When Carole King wrote the song "Happy Being Fat," she nailed the attitude that many overweight teens have about being prodded to slim down: "Don't tell me to go on a diet. Don't give me no pills. Just leave me alone with my ice-cream cone, and let me eat my fill."
And studies show that when weight-loss pressure comes from parents, the majority of adolescents ignore the message or fixate on destructive (and ineffective) weight-control behaviors such as bingeing.
But a small shift in how you talk to your teen about eating habits can bolster his or her brain power, self-image and chances for a brighter future - and isn't that what you really want?
Talk about healthful eating, not weight loss. Teens are sensitive to parental criticism; changing your conversation from weight loss to healthful habits makes sure they don't overreact or get defensive.
Share nutritional info. Let them know that people who eat 5-9 servings of veggies a day and avoid stripped-down carbs and saturated fats are happier, have healthier hearts, less cancer and end up with better jobs. All that from a carrot.
Make better nutrition a family project. Do meal planning, grocery shopping and cooking together. Dads, studies show that if you bring the healthful eating message (we suggest the Mediterranean diet) to the table, it has special powers to transform your teen's eating habits and weight.

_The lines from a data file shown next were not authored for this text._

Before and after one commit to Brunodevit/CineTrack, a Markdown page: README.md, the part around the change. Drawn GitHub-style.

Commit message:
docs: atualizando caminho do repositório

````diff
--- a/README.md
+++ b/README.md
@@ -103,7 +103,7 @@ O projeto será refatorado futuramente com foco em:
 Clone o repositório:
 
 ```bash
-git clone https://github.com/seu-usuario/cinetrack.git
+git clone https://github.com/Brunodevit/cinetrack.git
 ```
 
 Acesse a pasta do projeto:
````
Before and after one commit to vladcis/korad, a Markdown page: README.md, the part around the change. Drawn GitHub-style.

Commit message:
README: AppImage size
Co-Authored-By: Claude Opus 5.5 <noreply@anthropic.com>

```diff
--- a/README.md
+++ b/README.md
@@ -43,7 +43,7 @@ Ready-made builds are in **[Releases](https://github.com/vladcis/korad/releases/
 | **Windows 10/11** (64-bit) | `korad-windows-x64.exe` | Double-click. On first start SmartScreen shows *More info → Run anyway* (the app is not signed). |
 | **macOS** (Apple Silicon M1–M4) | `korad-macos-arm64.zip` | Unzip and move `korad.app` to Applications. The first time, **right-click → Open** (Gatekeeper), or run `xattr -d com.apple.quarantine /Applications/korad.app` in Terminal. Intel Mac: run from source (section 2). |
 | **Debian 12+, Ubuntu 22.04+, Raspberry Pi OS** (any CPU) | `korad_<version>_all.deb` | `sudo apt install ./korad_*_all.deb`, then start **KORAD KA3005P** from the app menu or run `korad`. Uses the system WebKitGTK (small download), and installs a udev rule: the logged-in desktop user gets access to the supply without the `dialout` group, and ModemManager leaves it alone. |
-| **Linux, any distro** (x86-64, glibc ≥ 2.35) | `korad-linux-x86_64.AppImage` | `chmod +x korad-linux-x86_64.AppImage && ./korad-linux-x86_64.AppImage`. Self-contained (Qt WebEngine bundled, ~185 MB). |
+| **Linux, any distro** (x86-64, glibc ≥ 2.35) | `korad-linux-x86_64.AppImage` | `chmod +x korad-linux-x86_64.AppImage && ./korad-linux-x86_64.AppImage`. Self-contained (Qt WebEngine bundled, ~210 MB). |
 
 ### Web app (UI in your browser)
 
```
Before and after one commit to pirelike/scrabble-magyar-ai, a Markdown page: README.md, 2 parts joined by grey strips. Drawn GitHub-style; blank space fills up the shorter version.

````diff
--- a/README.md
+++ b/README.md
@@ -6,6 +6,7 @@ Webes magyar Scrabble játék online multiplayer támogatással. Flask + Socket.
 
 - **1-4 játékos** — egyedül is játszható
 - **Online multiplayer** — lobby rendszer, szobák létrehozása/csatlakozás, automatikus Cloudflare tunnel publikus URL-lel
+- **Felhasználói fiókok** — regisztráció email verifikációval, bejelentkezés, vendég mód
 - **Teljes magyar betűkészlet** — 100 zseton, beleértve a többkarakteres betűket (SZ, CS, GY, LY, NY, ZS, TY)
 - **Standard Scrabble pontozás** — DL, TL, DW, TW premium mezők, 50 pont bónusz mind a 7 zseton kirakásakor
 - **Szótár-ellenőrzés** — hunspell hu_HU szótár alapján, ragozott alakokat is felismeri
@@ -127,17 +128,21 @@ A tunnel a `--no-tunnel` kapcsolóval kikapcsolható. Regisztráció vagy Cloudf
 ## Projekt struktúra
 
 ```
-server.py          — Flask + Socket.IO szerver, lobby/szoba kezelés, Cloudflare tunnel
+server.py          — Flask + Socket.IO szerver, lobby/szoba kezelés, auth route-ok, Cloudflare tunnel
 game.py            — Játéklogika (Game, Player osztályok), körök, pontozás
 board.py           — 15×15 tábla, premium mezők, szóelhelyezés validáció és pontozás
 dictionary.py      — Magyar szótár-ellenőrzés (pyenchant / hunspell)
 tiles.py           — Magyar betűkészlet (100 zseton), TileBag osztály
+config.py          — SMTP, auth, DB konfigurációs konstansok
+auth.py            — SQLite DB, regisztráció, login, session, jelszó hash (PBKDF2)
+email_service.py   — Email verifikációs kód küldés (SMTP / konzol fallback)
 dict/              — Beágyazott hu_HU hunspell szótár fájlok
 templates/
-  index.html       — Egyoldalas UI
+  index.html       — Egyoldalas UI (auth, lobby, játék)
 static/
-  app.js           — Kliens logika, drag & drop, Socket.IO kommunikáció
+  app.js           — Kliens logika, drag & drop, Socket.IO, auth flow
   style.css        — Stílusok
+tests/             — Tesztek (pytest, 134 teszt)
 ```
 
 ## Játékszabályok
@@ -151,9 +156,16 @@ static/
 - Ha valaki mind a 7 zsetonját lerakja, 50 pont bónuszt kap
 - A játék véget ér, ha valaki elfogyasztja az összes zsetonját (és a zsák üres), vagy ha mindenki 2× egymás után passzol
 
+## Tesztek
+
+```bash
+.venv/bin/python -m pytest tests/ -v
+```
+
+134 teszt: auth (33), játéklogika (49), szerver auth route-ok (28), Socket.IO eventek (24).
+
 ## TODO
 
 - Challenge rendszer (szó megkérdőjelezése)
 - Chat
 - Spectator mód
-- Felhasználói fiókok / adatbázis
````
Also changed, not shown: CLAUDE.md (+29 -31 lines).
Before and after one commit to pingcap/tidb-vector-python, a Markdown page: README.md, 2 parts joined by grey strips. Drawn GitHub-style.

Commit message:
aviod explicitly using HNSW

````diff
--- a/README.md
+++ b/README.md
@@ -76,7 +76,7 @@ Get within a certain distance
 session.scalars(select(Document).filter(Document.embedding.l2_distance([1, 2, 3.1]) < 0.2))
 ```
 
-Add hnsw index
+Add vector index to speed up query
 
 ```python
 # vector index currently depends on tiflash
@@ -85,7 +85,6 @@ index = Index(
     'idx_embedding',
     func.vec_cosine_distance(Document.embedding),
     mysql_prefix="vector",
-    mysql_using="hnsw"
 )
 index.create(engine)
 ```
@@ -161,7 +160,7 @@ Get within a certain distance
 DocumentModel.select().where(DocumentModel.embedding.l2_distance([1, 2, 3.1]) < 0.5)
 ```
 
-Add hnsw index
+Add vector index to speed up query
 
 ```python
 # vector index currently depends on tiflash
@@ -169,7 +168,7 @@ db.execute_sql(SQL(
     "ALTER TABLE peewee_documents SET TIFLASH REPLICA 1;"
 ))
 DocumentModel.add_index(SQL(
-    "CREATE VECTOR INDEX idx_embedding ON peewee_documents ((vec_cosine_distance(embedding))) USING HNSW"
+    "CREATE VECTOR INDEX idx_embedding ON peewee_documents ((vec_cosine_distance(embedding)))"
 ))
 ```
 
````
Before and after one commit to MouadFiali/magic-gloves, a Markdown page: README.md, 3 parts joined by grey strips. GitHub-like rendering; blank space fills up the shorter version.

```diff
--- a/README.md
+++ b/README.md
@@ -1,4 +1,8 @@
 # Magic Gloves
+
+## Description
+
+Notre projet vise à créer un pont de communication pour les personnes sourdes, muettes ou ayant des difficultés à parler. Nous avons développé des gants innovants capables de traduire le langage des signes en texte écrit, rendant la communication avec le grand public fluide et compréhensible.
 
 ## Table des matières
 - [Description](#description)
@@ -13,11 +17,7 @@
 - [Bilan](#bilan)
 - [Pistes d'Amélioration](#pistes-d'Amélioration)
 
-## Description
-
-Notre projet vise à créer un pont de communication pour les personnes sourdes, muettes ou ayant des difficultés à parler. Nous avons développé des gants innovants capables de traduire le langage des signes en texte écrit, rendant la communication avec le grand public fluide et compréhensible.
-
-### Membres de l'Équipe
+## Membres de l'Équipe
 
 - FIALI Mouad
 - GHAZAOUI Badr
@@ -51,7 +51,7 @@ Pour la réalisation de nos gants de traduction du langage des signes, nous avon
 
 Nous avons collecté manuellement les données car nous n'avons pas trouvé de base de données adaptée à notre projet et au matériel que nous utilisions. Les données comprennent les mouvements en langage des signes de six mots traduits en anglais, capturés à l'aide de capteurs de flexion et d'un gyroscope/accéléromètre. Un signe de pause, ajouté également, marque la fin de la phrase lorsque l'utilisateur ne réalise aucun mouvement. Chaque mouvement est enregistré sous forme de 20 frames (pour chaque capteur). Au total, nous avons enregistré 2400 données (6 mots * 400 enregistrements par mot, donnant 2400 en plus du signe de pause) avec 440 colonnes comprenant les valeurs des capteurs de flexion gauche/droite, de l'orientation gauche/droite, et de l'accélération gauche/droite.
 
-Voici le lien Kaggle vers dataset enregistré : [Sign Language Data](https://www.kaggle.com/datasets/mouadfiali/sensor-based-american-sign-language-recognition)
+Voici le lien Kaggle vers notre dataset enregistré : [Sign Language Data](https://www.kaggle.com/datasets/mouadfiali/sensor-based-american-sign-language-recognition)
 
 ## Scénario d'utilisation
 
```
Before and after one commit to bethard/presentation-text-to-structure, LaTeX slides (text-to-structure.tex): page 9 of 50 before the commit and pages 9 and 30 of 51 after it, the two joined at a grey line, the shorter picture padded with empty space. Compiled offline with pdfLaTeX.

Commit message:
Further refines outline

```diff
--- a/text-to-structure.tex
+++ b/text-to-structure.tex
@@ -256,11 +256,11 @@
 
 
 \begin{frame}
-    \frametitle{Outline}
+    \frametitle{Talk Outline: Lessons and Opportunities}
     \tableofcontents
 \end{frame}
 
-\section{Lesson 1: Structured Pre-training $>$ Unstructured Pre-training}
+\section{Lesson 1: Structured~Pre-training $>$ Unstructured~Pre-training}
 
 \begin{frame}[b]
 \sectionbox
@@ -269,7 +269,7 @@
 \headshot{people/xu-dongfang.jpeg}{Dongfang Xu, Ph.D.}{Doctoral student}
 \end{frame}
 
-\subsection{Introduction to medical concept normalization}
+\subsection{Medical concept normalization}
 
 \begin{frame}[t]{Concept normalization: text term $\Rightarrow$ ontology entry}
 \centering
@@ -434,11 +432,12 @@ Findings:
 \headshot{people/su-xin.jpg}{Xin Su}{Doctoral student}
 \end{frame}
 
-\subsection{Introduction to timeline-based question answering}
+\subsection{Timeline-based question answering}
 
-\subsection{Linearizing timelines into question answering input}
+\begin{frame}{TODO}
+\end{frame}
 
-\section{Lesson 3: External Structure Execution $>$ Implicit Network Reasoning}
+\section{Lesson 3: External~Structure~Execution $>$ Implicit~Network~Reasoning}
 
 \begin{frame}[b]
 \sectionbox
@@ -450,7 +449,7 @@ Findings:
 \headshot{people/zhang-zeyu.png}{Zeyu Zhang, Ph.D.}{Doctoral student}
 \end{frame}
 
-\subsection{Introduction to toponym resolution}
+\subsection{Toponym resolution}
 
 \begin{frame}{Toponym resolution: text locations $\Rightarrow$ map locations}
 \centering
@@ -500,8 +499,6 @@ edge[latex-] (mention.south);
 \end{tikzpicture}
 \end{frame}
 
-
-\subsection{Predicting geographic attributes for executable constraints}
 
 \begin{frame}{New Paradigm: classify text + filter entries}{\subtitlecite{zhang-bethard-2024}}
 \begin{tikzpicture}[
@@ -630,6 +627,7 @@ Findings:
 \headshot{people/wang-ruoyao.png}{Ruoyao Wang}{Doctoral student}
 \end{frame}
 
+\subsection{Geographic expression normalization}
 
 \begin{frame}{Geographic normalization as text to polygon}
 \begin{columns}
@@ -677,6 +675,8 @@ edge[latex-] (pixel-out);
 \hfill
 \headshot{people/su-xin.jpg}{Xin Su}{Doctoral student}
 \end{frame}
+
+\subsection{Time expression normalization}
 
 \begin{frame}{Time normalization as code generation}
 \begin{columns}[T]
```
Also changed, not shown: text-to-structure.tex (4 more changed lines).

And try walking together, too. Enjoy talking about world events, or whatever, but not obesity. Then all your RealAges will be younger.
Mehmet Oz, M.D., is host of "The Dr. Oz Show," and Mike Roizen, M.D., is chief medical officer at the Cleveland Clinic Wellness Institute. To live your healthiest, visit sharecare.com. Distributed by King Features Syndicate Inc.